_Task requirements_
Pull out all lines from the listing below in which the word "same" appears.
Supplied material Start Marker
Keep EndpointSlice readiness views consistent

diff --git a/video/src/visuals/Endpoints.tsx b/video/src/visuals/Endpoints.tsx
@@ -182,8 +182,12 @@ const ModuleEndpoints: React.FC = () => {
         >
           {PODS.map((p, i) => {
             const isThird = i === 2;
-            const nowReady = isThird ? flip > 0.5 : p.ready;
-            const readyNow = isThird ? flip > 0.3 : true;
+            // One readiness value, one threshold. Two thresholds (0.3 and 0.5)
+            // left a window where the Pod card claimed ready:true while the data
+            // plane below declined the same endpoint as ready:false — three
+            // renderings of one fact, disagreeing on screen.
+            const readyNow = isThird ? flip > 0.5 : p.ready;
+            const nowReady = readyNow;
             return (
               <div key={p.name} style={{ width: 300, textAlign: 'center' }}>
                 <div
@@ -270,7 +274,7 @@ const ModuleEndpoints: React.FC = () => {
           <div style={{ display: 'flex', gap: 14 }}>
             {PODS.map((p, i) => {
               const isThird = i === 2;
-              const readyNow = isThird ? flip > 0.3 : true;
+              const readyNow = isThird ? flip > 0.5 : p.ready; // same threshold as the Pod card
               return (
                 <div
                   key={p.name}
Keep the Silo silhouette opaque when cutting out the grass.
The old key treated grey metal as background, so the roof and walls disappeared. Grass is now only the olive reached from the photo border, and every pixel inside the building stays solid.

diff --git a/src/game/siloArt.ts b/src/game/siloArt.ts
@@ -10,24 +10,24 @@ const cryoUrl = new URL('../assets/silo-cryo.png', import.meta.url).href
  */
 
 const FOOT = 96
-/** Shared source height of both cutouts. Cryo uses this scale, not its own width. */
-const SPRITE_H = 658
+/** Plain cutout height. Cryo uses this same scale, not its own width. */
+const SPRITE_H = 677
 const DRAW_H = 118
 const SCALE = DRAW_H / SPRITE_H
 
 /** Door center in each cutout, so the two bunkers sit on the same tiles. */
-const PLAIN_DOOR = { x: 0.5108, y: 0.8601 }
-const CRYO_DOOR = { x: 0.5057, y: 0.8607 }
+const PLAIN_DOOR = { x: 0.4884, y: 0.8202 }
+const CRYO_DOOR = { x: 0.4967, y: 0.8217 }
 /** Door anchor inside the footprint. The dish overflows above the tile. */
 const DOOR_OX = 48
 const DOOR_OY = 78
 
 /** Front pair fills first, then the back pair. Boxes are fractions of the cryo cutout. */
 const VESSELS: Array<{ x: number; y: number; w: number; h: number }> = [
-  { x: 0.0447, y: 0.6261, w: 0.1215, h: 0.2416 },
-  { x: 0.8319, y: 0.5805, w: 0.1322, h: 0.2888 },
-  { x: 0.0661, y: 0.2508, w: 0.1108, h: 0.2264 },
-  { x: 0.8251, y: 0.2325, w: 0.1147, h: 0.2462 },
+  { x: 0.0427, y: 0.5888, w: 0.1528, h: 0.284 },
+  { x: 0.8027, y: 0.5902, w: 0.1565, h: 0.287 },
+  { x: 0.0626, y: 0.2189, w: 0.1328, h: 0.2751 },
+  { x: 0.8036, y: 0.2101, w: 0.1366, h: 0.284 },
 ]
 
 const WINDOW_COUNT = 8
Supplied material End Marker
_Exercise result_
+            // plane below declined the same endpoint as ready:false — three
+              const readyNow = isThird ? flip > 0.5 : p.ready; // same threshold as the Pod card
+/** Plain cutout height. Cryo uses this same scale, not its own width. */
 /** Door center in each cutout, so the two bunkers sit on the same tiles. */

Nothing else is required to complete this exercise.